- Evidence: There is no doubt that some children are born violent (Slotsve et al 23). Such children may not watch violent TV programs for them to be violent people. Indeed, some children that do not watch TV programs grow up to be violent.
- Analysis: Given that some children may grow up to be violent even without watching violent TV programs, then it is outright that violent TV programs do not necessarily result to violent behaviors. Some children may be violent naturally.
- Summary: Therefore, violent TV programs may not be responsible for violent behaviors even if they might be one of the factors that contribute to violent behaviors.
Body – Point 3
- Transitional phrase: Lastly, violent TV programs should be watched by all people because studies that cover this topic show conflicting results.
- Evidence: there is no doubt that majority of the studies indicate that violent TV programs affect our behaviors negatively (Gunter, Furnham and Pappa 1681). However, there is another set of studies that do not support studies that indicate that violent TV programs result to violent behaviors. Those studies claim that majorities of the studies do not follow the right scientific methods.
- Analysis: Given that some studies conflict the widely held belief that violent TV programs result to violent behaviors among people that watch them, then there is sufficient evidence to doubt studies that link violent TV programs to violent behaviors.
- Summary: At the moment, it would appear there is evidence to doubt studies that claim that violent TV programs result to development of violent behaviors among the people that watch those programs.
- Thesis: Consequently, understanding that violent TV programs do not shape people’s behaviors is very important. It helps us to appreciate the fact that people’s behaviors are shaped by the way they are brought up by their parents and not TV programs.
- Link to the audience: As college students, it is important you appreciate the positive roles that violent TV programs play in developing your mind. They help you to release stress, see the world the way it is and promote your well-being through better emotional experience.
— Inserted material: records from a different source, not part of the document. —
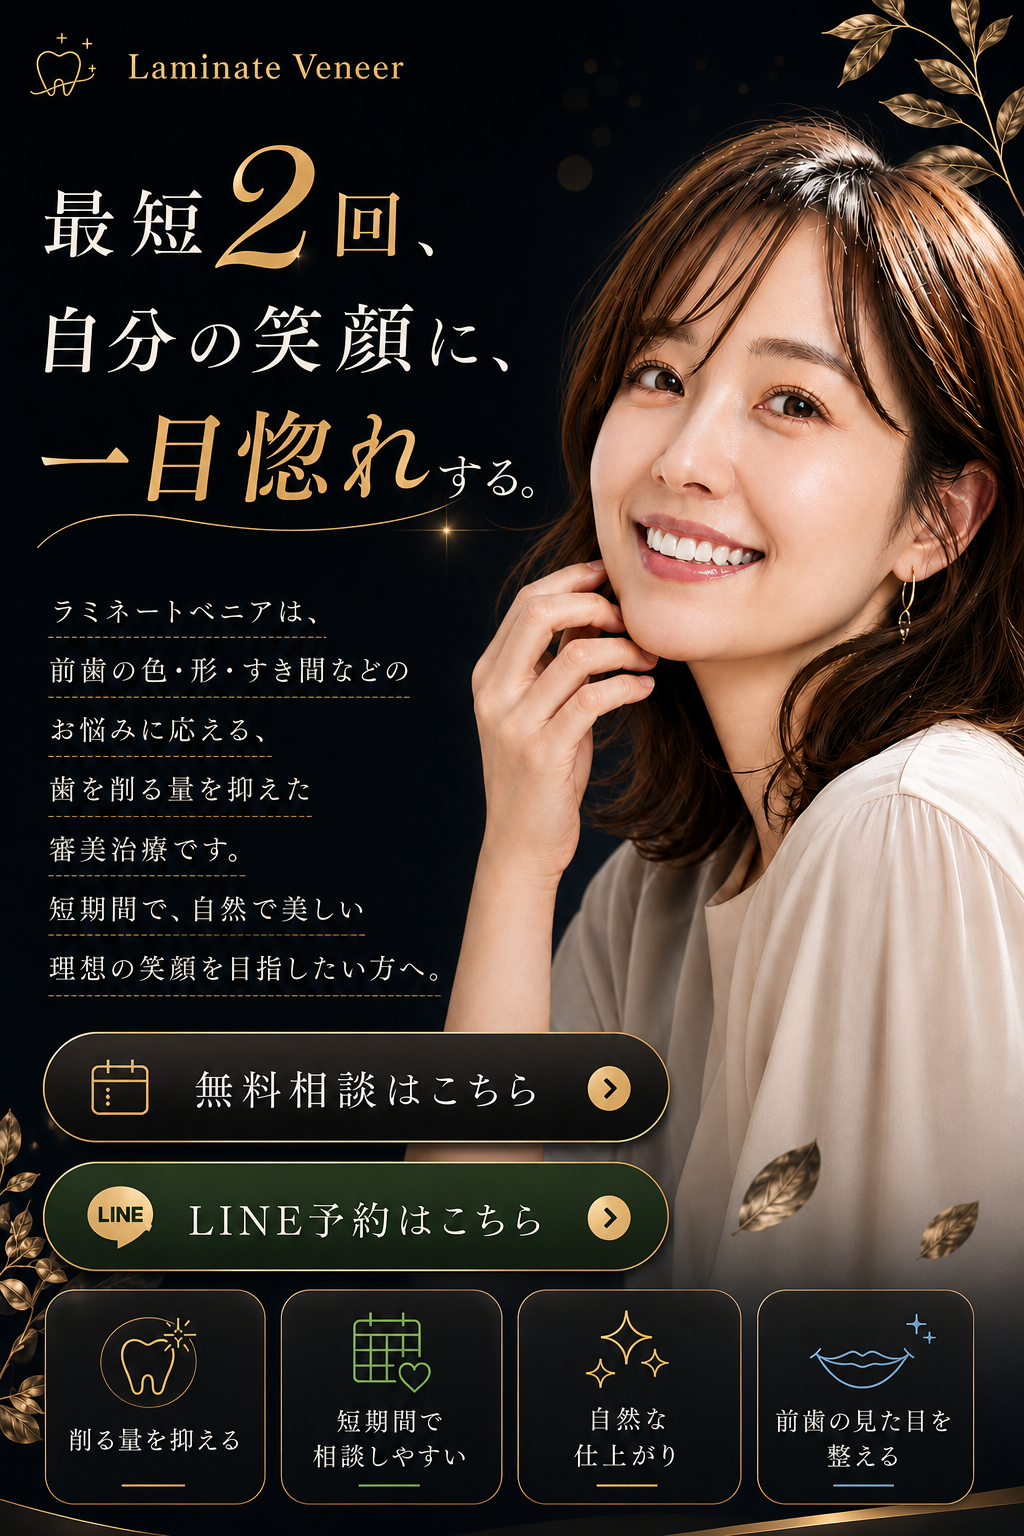
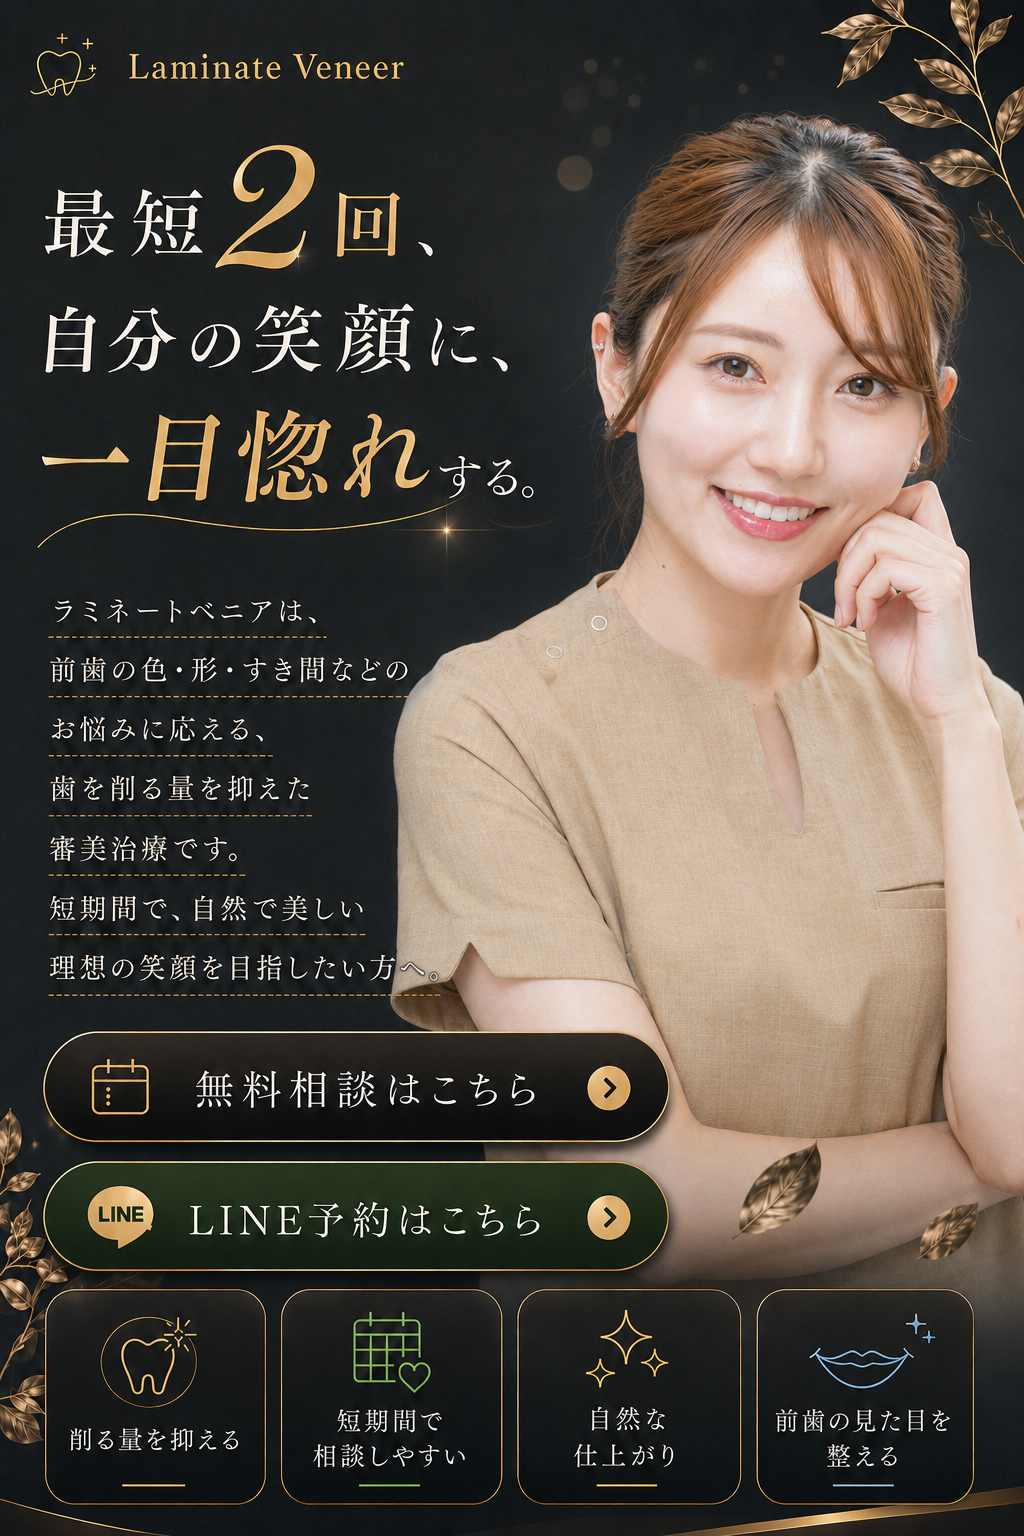
Replace laminate LP images

diff --git a/index.html b/index.html
@@ -27,7 +27,7 @@
       </section>
 
       <section class="lp-panel" aria-label="ラミネートベニアのお悩み">
-        <img src="assets/images/02-concerns.png" alt="こんなお悩みありませんか" width="1024" height="1536">
+        <img src="assets/images/02-concerns.png" alt="こんなお悩みありませんか" width="941" height="1672">
       </section>
 
       <section class="lp-panel" aria-label="ラミネートベニアとは">
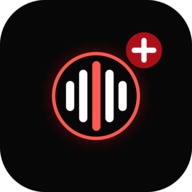
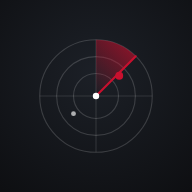
Icône d'app PWA aux couleurs RADAR (motif radar)
- assets/icon.svg : nouvelle icône (écran radar — anneaux, croix, balayage
  rouge, blip) sur tuile sombre, raccord avec l'accent #c8102e de la marque
- assets/icon-192.png / icon-512.png : régénérés en plein-cadre (opaques,
  compatibles maskable Android) à partir du SVG
- sw.js : cache radar-shell-v6 + retrait des vieux logos RÉQ inutilisés du shell

L'icône sur l'écran d'accueil reflète désormais RADAR au lieu de l'ancien RÉQ.

Claude-Session: https://claude.ai/code/session_01DDJSbWFhmYspsYBdyTxfNW

diff --git a/sw.js b/sw.js
@@ -1,4 +1,4 @@
-const CACHE_NAME = "radar-shell-v5";
+const CACHE_NAME = "radar-shell-v6";
 const APP_SHELL = [
   "./",
   "./index.html",
@@ -9,8 +9,6 @@ const APP_SHELL = [
   "./assets/icon.svg",
   "./assets/icon-192.png",
   "./assets/icon-512.png",
-  "./assets/logos/req-icon.jpg",
-  "./assets/logos/req-logo.jpg",
 ];
 
 self.addEventListener("install", (event) => {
- Link to credentials: My friend Peter reminds me that violent TV programs do not result to violent behaviors and I will always watch violent TV programs to release stress and promote my well-being through better emotional experiences.
- End with impact: So, if you ever believe the misconception that violent TV programs are responsible for the violent behaviors in our country, it is high time you change that belief. You should appreciate the fact that some bad methods of raising children in our country may be responsible for the violent behaviors in our country.
Gunter, Barrie, Furnham, Adrian and Pappa Eleni. Effects of television violence on memory for violent and non-violent advertising. Journal of applied social psychology, 35.8, 2005. Print.
Liang, Shuang, Li, Honghan and Yang Xiaojun. The video game from the perspective of positive psychology. Open journal of social science, 2, 2014. Print.
Martin, Lucy and Hite Virginia. How do you affect your child? 2014. Web 6 April, 2017. https://my.vanderbilt.edu/developmentalpsychologyblog/2014/04/how-do-you-affect-your-child/
Shaffer, David. Social and personality development. Belmont: Wadsworth/Cengage learning, 2009. Print.
Slotsve, T. et al. Television violence and aggression: A retrospective study. Southwest Journal of Criminal Justice, 5.1, 2008. Print.